### Brief
The complete set of records below must be repeated precisely as given.

### Data excerpts
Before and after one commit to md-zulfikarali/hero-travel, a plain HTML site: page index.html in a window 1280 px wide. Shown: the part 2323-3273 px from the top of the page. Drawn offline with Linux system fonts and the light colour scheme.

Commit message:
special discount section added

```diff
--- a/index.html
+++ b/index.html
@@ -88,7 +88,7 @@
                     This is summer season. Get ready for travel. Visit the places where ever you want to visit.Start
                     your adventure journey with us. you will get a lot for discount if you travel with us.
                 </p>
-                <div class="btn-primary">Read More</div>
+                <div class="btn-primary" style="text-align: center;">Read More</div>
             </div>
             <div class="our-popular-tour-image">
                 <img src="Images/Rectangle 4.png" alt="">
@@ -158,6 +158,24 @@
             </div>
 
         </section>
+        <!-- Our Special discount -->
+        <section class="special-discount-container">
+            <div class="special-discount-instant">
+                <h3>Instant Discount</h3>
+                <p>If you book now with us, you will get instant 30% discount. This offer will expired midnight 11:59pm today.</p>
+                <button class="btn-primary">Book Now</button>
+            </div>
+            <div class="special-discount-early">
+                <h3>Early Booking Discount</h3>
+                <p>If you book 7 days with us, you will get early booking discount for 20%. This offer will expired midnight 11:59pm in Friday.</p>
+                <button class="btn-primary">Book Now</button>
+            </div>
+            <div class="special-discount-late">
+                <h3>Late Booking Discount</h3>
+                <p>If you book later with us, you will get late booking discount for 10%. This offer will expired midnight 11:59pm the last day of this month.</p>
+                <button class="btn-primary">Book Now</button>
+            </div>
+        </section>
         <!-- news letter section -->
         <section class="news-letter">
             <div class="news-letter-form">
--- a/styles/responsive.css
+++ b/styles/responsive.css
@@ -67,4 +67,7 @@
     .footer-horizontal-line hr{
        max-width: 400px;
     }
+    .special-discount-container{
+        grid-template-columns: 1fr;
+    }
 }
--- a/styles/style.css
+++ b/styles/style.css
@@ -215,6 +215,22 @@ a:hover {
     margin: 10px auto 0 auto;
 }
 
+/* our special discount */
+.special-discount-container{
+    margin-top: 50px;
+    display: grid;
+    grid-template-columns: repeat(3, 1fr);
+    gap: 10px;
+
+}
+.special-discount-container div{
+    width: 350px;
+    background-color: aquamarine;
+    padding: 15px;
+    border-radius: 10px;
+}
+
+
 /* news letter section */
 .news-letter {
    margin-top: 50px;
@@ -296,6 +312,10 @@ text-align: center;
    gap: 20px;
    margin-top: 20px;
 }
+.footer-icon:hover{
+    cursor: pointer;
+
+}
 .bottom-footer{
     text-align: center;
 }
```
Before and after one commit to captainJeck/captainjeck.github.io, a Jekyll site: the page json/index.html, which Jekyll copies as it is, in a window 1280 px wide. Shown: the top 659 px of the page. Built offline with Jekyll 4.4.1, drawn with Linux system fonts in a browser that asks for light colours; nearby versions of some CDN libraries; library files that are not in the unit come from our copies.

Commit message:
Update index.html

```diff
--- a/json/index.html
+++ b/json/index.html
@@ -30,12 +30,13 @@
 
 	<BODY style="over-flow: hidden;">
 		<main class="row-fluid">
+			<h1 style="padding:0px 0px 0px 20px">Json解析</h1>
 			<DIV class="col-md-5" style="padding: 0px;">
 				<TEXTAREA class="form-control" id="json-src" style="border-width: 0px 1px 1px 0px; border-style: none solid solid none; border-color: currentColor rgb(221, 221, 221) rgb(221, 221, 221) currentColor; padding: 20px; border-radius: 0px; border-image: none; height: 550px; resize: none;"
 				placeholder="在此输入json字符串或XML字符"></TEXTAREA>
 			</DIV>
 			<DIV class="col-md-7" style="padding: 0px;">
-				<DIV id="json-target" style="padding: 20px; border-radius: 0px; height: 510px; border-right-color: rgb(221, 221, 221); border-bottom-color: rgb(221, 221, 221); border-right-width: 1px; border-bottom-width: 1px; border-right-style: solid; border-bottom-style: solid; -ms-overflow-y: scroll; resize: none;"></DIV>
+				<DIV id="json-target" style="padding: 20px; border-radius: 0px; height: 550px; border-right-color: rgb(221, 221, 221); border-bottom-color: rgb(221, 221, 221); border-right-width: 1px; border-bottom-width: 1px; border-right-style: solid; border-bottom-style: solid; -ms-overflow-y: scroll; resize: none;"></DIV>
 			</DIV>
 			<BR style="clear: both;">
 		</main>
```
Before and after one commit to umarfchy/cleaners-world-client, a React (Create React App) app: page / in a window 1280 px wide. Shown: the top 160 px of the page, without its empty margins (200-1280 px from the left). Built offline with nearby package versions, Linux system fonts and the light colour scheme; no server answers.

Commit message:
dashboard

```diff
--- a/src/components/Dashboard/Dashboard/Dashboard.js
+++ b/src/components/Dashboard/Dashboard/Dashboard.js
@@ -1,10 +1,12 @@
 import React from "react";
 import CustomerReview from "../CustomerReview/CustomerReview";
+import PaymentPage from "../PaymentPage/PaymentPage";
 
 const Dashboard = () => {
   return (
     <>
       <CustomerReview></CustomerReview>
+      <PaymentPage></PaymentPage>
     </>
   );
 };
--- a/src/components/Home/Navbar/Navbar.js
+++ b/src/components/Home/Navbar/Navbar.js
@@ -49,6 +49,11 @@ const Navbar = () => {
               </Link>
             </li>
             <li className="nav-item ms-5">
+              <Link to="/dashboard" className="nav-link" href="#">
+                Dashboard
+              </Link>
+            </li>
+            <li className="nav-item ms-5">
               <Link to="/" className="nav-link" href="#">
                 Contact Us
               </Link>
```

### Solution
Before and after one commit to md-zulfikarali/hero-travel, a plain HTML site: page index.html in a window 1280 px wide. Shown: the part 2323-3273 px from the top of the page. Drawn offline with Linux system fonts and the light colour scheme.

Commit message:
special discount section added

```diff
--- a/index.html
+++ b/index.html
@@ -88,7 +88,7 @@
                     This is summer season. Get ready for travel. Visit the places where ever you want to visit.Start
                     your adventure journey with us. you will get a lot for discount if you travel with us.
                 </p>
-                <div class="btn-primary">Read More</div>
+                <div class="btn-primary" style="text-align: center;">Read More</div>
             </div>
             <div class="our-popular-tour-image">
                 <img src="Images/Rectangle 4.png" alt="">
@@ -158,6 +158,24 @@
             </div>
 
         </section>
+        <!-- Our Special discount -->
+        <section class="special-discount-container">
+            <div class="special-discount-instant">
+                <h3>Instant Discount</h3>
+                <p>If you book now with us, you will get instant 30% discount. This offer will expired midnight 11:59pm today.</p>
+                <button class="btn-primary">Book Now</button>
+            </div>
+            <div class="special-discount-early">
+                <h3>Early Booking Discount</h3>
+                <p>If you book 7 days with us, you will get early booking discount for 20%. This offer will expired midnight 11:59pm in Friday.</p>
+                <button class="btn-primary">Book Now</button>
+            </div>
+            <div class="special-discount-late">
+                <h3>Late Booking Discount</h3>
+                <p>If you book later with us, you will get late booking discount for 10%. This offer will expired midnight 11:59pm the last day of this month.</p>
+                <button class="btn-primary">Book Now</button>
+            </div>
+        </section>
         <!-- news letter section -->
         <section class="news-letter">
             <div class="news-letter-form">
--- a/styles/responsive.css
+++ b/styles/responsive.css
@@ -67,4 +67,7 @@
     .footer-horizontal-line hr{
        max-width: 400px;
     }
+    .special-discount-container{
+        grid-template-columns: 1fr;
+    }
 }
--- a/styles/style.css
+++ b/styles/style.css
@@ -215,6 +215,22 @@ a:hover {
     margin: 10px auto 0 auto;
 }
 
+/* our special discount */
+.special-discount-container{
+    margin-top: 50px;
+    display: grid;
+    grid-template-columns: repeat(3, 1fr);
+    gap: 10px;
+
+}
+.special-discount-container div{
+    width: 350px;
+    background-color: aquamarine;
+    padding: 15px;
+    border-radius: 10px;
+}
+
+
 /* news letter section */
 .news-letter {
    margin-top: 50px;
@@ -296,6 +312,10 @@ text-align: center;
    gap: 20px;
    margin-top: 20px;
 }
+.footer-icon:hover{
+    cursor: pointer;
+
+}
 .bottom-footer{
     text-align: center;
 }
```
Before and after one commit to captainJeck/captainjeck.github.io, a Jekyll site: the page json/index.html, which Jekyll copies as it is, in a window 1280 px wide. Shown: the top 659 px of the page. Built offline with Jekyll 4.4.1, drawn with Linux system fonts in a browser that asks for light colours; nearby versions of some CDN libraries; library files that are not in the unit come from our copies.

Commit message:
Update index.html

```diff
--- a/json/index.html
+++ b/json/index.html
@@ -30,12 +30,13 @@
 
 	<BODY style="over-flow: hidden;">
 		<main class="row-fluid">
+			<h1 style="padding:0px 0px 0px 20px">Json解析</h1>
 			<DIV class="col-md-5" style="padding: 0px;">
 				<TEXTAREA class="form-control" id="json-src" style="border-width: 0px 1px 1px 0px; border-style: none solid solid none; border-color: currentColor rgb(221, 221, 221) rgb(221, 221, 221) currentColor; padding: 20px; border-radius: 0px; border-image: none; height: 550px; resize: none;"
 				placeholder="在此输入json字符串或XML字符"></TEXTAREA>
 			</DIV>
 			<DIV class="col-md-7" style="padding: 0px;">
-				<DIV id="json-target" style="padding: 20px; border-radius: 0px; height: 510px; border-right-color: rgb(221, 221, 221); border-bottom-color: rgb(221, 221, 221); border-right-width: 1px; border-bottom-width: 1px; border-right-style: solid; border-bottom-style: solid; -ms-overflow-y: scroll; resize: none;"></DIV>
+				<DIV id="json-target" style="padding: 20px; border-radius: 0px; height: 550px; border-right-color: rgb(221, 221, 221); border-bottom-color: rgb(221, 221, 221); border-right-width: 1px; border-bottom-width: 1px; border-right-style: solid; border-bottom-style: solid; -ms-overflow-y: scroll; resize: none;"></DIV>
 			</DIV>
 			<BR style="clear: both;">
 		</main>
```
Before and after one commit to umarfchy/cleaners-world-client, a React (Create React App) app: page / in a window 1280 px wide. Shown: the top 160 px of the page, without its empty margins (200-1280 px from the left). Built offline with nearby package versions, Linux system fonts and the light colour scheme; no server answers.

Commit message:
dashboard

```diff
--- a/src/components/Dashboard/Dashboard/Dashboard.js
+++ b/src/components/Dashboard/Dashboard/Dashboard.js
@@ -1,10 +1,12 @@
 import React from "react";
 import CustomerReview from "../CustomerReview/CustomerReview";
+import PaymentPage from "../PaymentPage/PaymentPage";
 
 const Dashboard = () => {
   return (
     <>
       <CustomerReview></CustomerReview>
+      <PaymentPage></PaymentPage>
     </>
   );
 };
--- a/src/components/Home/Navbar/Navbar.js
+++ b/src/components/Home/Navbar/Navbar.js
@@ -49,6 +49,11 @@ const Navbar = () => {
               </Link>
             </li>
             <li className="nav-item ms-5">
+              <Link to="/dashboard" className="nav-link" href="#">
+                Dashboard
+              </Link>
+            </li>
+            <li className="nav-item ms-5">
               <Link to="/" className="nav-link" href="#">
                 Contact Us
               </Link>
```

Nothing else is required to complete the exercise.